If you count building campfires in caves, the HVAC industry is as old as humanity. Through all of that time, the industry has gone through countless developments in technology, business management, and talent. Two contractors with decades of experience took the time to share what they’ve seen change in the industry and what they’ve seen stay the same.


Technology Changes

Butch Welsch, owner of Welsch Heating & Cooling, can remember going out on calls in the 1940s as a child. Welsch Heating & Cooling began in 1895 as a general store but entered into the heating business when coal furnaces came out in the 1920s. After World War II, gas conversion burners came out that replaced the burning of coal with gas firing.

“I remember we sold them for $285,” Welsch said. “We were installing them as fast as we could since they were so much cleaner. People didn’t have to worry about shoveling coal and keeping the coal in their home.”

In the late 1940s and earlier 1950s, gas furnaces came out, which marked the first forced air furnace, as coal furnaces were operated by gravity. Ductwork could be installed to facilitate a furnace blower though the equipment did not grow popular in residential work until the late 1950s. The design of the technology also did not take into account that the blower might need to move cool air, which is heavier than heated air. When the air conditioner grew popular in residential use, sales developed around add-on air conditioning: replacing blower motors to ensure they were strong enough to move cooled air around the home.
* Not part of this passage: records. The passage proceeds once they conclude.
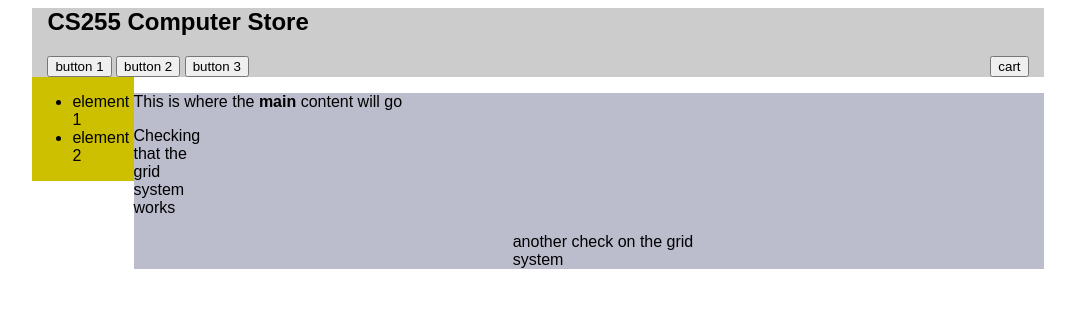
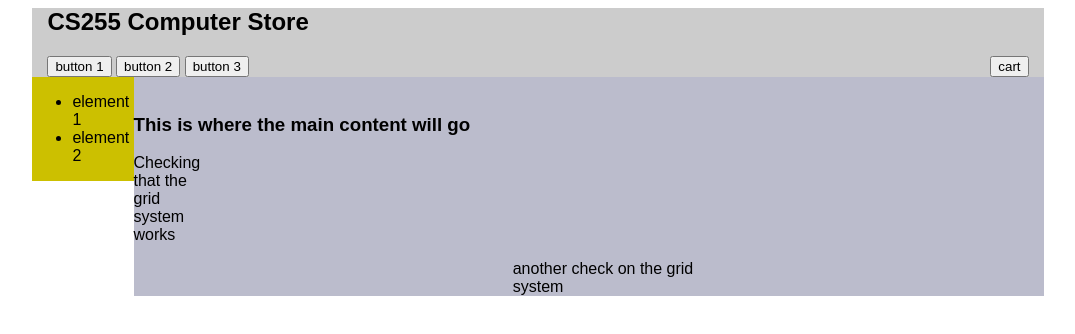
Before and after one commit to pjessenm/cs255Proj, a plain HTML site: page index.html in a window 1280 px wide. Shown: the whole page, without its empty margins (102-1177 px from the left). Drawn offline with Linux system fonts and the light colour scheme.

Commit message:
Fixed nav/main body whitespace error
Using <p> element at top of main body was resulting in padding which
pushed the main body <div> down, resulting in whitespace between nav and
main body.

Modifying padding of <p> element inside <div> will fix this error,
although main body will not likely have <p> as first element

```diff
--- a/index.html
+++ b/index.html
@@ -28,7 +28,8 @@
 
             <!-- begin main content !-->
             <div class="main-content">
-                <p>This is where the <strong>main</strong> content will go</p>
+            <br>
+                <h3>This is where the <strong>main</strong> content will go</h3>
                 <div class="col-1">
                     <p>Checking that the grid system works</p>
                 </div>
```
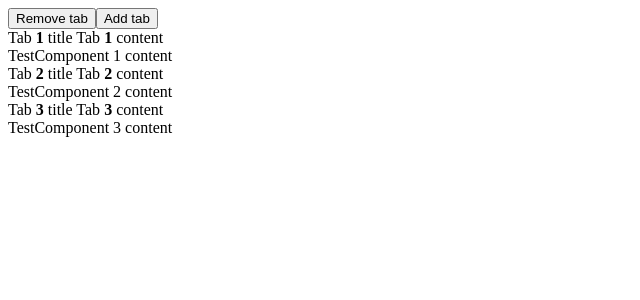
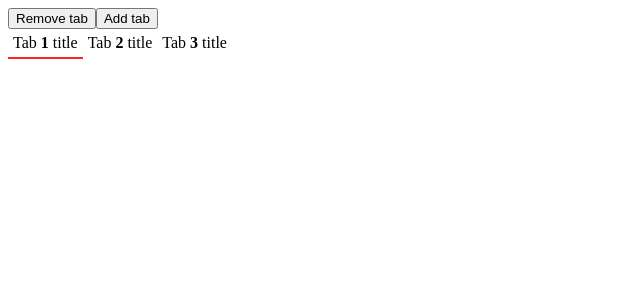
Before and after one commit to jgluhov/SkyengTabs, an Angular app: page / in a window 1280 px wide. Shown: the top 300 px of the page, without its empty margins (0-640 px from the left). Built offline with nearby package versions, Linux system fonts and the light colour scheme.

Commit message:
add tabs

```diff
--- a/src/app/app.component.html
+++ b/src/app/app.component.html
@@ -7,14 +7,14 @@
 
 <br>
 
-<tabs>
-  <tab *ngFor="let tab of tabs">
-    <tab-title>
+<app-tabs>
+  <app-tab *ngFor="let tab of tabs">
+    <app-tab-title>
       Tab <b>{{ tab }}</b> title
-    </tab-title>
-    <tab-content>
+    </app-tab-title>
+    <app-tab-content>
       Tab <b>{{ tab }}</b> content
       <app-test [tab]="tab"></app-test>
-    </tab-content>
-  </tab>
-</tabs>
+    </app-tab-content>
+  </app-tab>
+</app-tabs>
--- a/src/app/app.module.ts
+++ b/src/app/app.module.ts
@@ -5,6 +5,7 @@ import { NgModule, NO_ERRORS_SCHEMA } from '@angular/core';
 import { AppComponent } from './app.component';
 import { HelloComponent } from './hello.component';
 import { TestComponent } from './test.component';
+import { TabsModule } from './modules/tabs/tabs.module';
 
 @NgModule({
   declarations: [
@@ -13,7 +14,8 @@ import { TestComponent } from './test.component';
     TestComponent
   ],
   imports: [
-    BrowserModule
+    BrowserModule,
+    TabsModule
   ],
   providers: [],
   bootstrap: [AppComponent],
--- /dev/null
+++ b/src/app/modules/tabs/components/tab/tab.component.ts
@@ -0,0 +1,18 @@
+import { Component, ViewChild } from '@angular/core';
+
+@Component({
+  selector: 'app-tab',
+  template: `
+    <ng-template #titleTemplate>
+      <ng-content select="app-tab-title"></ng-content>
+    </ng-template>
+    <ng-template #contentTemplate>
+      <ng-content select="app-tab-content"></ng-content>
+    </ng-template>
+  `
+})
+export class TabComponent {
+  @ViewChild('titleTemplate') titleTemplate;
+  @ViewChild('contentTemplate') contentTemplate;
+  public active = false;
+}
--- /dev/null
+++ b/src/app/modules/tabs/components/tabs/tabs.component.ts
@@ -0,0 +1,46 @@
+import { Component, OnInit, QueryList, ContentChildren, AfterContentInit } from '@angular/core';
+import { TabComponent } from '../tab/tab.component';
+
+@Component({
+  selector: 'app-tabs',
+  template: `
+    <div class="tabs__titles" (click)="selectTab()">
+      <div *ngFor="let tab of tabs"
+        class="tabs__title"
+        [ngClass]="getActiveClass(tab)"
+        (click)="selectTab(tab)">
+        <ng-container [ngTemplateOutlet]="tab.titleTemplate"></ng-container>
+      </div>
+    </div>
+  `
+})
+export class TabsComponent implements OnInit, AfterContentInit {
+  @ContentChildren(TabComponent) tabs: QueryList<TabComponent>;
+
+  ngOnInit() {
+    console.log('here');
+  }
+
+  ngAfterContentInit() {
+    const activeTab = this.tabs.some((tab: TabComponent) => tab.active);
+
+    if (!activeTab) {
+      this.selectTab(this.tabs.first);
+    }
+  }
+
+  selectTab(selectedTab: TabComponent): void {
+    if (!selectedTab) {
+      return;
+    }
+
+    this.tabs.forEach((tab: TabComponent) => tab.active = false);
+    selectedTab.active = true;
+  }
+
+  getActiveClass(tab: TabComponent) {
+    if (tab.active) {
+      return 'tabs__title--active';
+    }
+  }
+}
```
Also changed, not shown: src/app/modules/tabs/tabs.module.ts (added, +13 -0 lines), 2 other files (tests, documents, lock files or other folders).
“By the mid-1960s, all new construction was getting air conditioning and heating,” Welsch said. “And the furnaces were designed with a blower motor large enough to take care of the air conditioning. From a broad picture standpoint, that technology hasn't changed a tremendous amount.”

Welsch said that the biggest change he has seen is the modernization of furnaces and air conditioners. The systems used to be fairly simple and didn’t require a highly technical service technician to handle them. But as the systems have grown in components and capabilities, such as self-diagnosis, servicing them requires more expertise.

Steve Simmons, co-owner of Air Comfort Heating & Cooling, started in the industry in 1977 and has watched the same technological changes: coal conversions to natural gas, standing pilots to hot surface ignitors, mechanical fan controls to solid state control boards, and software controlled setup and commissioning, to name a few.

“The level of competency required has fundamentally elevated the baseline skill set necessary to be a successful technician,” said Simmons. “The exciting thing about that is most of the people I see entering the field are more than technically capable. They thrive on a digital approach to their jobs.”


Business Management Changes

The business management side of the industry has changed as well. Simmons watched the emergence of industry associations designed to train contractors on how to operate successful businesses and build wealth.

Workers’ expectations of what companies will provide them have developed too. Simmons said that when he started over 40 years ago, the benefits were “a paycheck and a job.” But now benefits include health coverage, vacation, uniforms, phones, iPads, company events focused on the entire family, career counseling, retirement planning, and ongoing training.

“Today things are much different, and I’m thankful they are,” he said. “I find it very gratifying to have a part in providing for our team members’ potential development. It’s simply investing in the well-being of our society.”


The Next Generation of Technicians

Welsch and Simmons have both had a front row seat to watching the next generation come into the HVAC industry, and they have had an important role in shaping them. Both of them explained that one of the younger technicians’ strengths is an ability to understand technology and incorporate it into their lives with ease. The younger technicians have grown up with laptops, video games, and smartphones, and they enjoy interfacing with technology. This has been evident in some companies that move from paper processes to digital workflows — the younger employees tend to change and adapt to this faster.

“The trick will be to make sure that they have also developed — or we need to help them develop — interpersonal skills because people still like dealing with people,” said Welsch. Customers notice the difference between a kind service technician who will take the time to explain the problem and a technician who will just repair the equipment and leave with as few words possible.

“Many of the people who easily associate with the technology side are lacking in interpersonal skills,” said Simmons. “It’s not uncommon to see contractors that ‘get it’ hire for ‘soft or human interaction’ skills and train on the ‘hard, technology’ skills.” He added that many younger people can be more easily guided, as they are looking for purpose to their efforts.

“I believe they have a great work ethic — if that’s their desire,” Simmons added. “If we can learn to funnel the incredible energy and desire to make a difference by their efforts, we have an incredible pool of talent just waiting to be utilized. We as employers need to create the environment that allows that to flourish.”